No Straight Roads is an action-adventure title incorporating hack and slash gameplay. Additionally, there are music notes that can be picked up allowing you to shoot enemies from afar. After defeating enemies or meeting a certain objective a chest appears. If you play music around it, it will open up potentially helping players during fights.
Mayday and Zuke have their own health bars and you are able to switch in between each character freely. While playing as one character the other character’s health will regenerate until full or once you switch them back in. My only gripe is that whichever one you’re not using doesn’t do anything outside of following you, at least from what I noticed.
The first part of my demo pertained to Mayday and Zuke’s audition which was a tutorial to set up the story and understand the mechanics.

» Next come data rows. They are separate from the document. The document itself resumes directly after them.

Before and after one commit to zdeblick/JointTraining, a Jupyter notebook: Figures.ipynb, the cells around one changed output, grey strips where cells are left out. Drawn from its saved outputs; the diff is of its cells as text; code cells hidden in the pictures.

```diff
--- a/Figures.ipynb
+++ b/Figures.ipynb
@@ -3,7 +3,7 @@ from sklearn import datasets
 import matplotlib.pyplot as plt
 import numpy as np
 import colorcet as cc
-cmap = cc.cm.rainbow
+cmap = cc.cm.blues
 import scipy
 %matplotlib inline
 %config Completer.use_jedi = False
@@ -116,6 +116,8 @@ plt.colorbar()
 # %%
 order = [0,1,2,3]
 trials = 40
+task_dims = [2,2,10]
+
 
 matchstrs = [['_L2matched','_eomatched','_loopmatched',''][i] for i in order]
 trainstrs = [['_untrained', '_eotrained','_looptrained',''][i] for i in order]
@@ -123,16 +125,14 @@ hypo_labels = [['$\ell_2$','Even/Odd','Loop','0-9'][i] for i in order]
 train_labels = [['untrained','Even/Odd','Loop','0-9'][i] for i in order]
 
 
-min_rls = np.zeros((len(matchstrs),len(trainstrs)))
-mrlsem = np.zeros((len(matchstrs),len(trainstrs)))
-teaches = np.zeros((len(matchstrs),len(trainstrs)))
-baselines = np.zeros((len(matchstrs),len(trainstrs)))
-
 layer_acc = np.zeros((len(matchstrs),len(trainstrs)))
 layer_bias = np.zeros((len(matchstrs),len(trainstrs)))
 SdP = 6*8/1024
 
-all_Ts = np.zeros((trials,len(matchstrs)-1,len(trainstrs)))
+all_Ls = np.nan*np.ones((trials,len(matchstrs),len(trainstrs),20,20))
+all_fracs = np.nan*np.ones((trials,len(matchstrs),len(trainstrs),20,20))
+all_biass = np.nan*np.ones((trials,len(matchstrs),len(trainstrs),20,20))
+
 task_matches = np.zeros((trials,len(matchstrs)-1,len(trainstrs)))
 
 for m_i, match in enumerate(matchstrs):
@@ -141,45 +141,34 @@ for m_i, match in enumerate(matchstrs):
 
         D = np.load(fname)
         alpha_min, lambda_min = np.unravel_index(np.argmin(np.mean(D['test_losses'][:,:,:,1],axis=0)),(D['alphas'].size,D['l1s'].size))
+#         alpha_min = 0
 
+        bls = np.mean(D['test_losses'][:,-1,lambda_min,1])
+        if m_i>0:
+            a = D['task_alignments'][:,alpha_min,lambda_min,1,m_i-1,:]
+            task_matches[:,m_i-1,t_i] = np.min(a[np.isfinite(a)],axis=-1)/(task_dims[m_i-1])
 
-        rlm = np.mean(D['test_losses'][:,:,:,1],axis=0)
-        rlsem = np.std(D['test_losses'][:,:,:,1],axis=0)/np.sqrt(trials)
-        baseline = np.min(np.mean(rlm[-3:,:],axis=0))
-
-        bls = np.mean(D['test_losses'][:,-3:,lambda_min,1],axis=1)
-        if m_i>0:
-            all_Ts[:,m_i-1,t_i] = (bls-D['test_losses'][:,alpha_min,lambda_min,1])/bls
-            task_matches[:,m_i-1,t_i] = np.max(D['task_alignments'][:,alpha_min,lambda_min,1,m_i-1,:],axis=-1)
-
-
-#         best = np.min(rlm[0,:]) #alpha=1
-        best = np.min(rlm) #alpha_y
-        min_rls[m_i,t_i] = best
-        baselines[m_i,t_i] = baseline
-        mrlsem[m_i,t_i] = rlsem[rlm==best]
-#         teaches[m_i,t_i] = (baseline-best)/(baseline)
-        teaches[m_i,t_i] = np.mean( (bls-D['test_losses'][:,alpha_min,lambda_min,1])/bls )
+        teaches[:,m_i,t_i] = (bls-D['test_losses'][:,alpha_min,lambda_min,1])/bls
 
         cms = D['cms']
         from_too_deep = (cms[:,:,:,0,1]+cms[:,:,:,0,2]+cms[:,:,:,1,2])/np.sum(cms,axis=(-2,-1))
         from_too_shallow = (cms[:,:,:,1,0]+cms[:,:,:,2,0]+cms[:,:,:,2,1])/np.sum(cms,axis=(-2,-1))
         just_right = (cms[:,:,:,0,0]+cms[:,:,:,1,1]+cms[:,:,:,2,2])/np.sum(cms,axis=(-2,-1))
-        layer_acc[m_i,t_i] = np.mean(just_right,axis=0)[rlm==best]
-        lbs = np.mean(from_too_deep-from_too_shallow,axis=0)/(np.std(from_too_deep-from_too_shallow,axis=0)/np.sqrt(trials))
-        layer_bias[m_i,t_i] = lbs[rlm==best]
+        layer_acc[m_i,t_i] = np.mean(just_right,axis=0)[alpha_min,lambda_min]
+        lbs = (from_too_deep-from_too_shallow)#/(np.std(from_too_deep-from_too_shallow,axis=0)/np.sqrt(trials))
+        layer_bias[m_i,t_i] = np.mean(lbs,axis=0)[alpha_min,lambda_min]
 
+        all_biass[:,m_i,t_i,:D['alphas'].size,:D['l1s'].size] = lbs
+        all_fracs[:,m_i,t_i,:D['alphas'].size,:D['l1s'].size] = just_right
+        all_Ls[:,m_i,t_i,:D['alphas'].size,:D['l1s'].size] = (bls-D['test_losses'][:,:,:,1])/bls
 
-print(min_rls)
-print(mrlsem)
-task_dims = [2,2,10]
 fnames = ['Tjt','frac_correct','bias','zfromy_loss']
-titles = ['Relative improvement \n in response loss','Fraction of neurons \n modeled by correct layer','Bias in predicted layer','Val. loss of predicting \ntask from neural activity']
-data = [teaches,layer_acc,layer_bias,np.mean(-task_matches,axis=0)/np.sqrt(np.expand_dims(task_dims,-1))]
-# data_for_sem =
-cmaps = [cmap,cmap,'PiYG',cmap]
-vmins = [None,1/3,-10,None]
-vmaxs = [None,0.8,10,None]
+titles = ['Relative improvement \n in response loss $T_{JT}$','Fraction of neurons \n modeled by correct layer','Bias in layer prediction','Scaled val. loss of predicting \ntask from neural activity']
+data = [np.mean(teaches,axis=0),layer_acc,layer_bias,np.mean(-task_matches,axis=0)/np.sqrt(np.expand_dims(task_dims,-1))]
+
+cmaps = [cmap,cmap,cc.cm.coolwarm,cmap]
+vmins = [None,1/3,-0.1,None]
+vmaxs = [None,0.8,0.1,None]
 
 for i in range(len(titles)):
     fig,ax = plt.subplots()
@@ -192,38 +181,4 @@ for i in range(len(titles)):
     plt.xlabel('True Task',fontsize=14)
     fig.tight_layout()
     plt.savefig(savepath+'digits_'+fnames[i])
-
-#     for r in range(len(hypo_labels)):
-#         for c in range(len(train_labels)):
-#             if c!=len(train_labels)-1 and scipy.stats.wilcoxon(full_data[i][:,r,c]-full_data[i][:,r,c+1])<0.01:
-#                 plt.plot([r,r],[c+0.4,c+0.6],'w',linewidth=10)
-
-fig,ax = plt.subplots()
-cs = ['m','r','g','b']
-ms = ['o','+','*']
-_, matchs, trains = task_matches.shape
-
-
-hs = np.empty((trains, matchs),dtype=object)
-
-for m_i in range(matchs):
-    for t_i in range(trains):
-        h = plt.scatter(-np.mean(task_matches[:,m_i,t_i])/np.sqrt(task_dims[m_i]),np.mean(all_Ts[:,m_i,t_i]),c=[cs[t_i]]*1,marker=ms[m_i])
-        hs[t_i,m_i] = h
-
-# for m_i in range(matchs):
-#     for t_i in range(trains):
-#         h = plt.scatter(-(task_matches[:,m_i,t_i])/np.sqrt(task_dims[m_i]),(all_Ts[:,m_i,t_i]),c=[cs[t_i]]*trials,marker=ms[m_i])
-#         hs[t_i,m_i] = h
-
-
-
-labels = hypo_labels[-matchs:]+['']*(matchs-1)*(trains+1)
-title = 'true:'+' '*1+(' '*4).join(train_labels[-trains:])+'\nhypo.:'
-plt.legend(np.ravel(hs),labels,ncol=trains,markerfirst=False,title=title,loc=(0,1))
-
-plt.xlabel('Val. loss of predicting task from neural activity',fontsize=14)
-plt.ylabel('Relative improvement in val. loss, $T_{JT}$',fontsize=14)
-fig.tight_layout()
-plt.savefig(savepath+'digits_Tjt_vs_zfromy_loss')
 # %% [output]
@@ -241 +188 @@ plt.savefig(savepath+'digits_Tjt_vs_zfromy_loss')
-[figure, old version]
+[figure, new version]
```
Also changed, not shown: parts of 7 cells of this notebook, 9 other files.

After I finished, I was immediately brought to a boss fight against DJ Subatomic Supanova.
If the boss fights in the full game follow suit with what I played, then you can expect them to be pretty great. The fight had four different phases beginning with him jamming out at his setup. I was on the ground along with disco balls spinning around like a record. As the battle progressed it looked as if I was fighting in space with the disco balls now being planets. Supanova attacks by spinning specific sections of the circle you’re walking on to try and hit you with one of the planets. Later on, he kept me even more on my toes as he threw meteorites as well.
While the fight is relatively straightforward, the atmosphere is breathtaking at times and I love the aesthetic. The final phase included the parrying mechanic. Familiar in titles with the same ability, if you press the parry button at the right time before being hit, the attack redirects. Attacks that can be countered are colored in pink. Coming from a musician with over a decade of experience, you’d think that with this being a rhythm game the attack would be on or off the beat, but that’s not how it seems. I had troubles at first because the music wasn’t much of a guide on when to parry. Eventually, I relied on executing my counters visually instead of musically.
There is a lot more that I want to learn about No Straight Roads. I’m curious as to how Vinyl City got to the point it is at. Why does music power the city? Is the same case around the world? Is there a bigger threat that has yet to be established? I don’t expect a largely narrative-driven game, but I hope there are enough details told throughout to invest me in the world that the team at Metronomik is creating.
No Straight Roads will release in 2020 on PS4 and PC exclusively for one year on the Epic Games Store.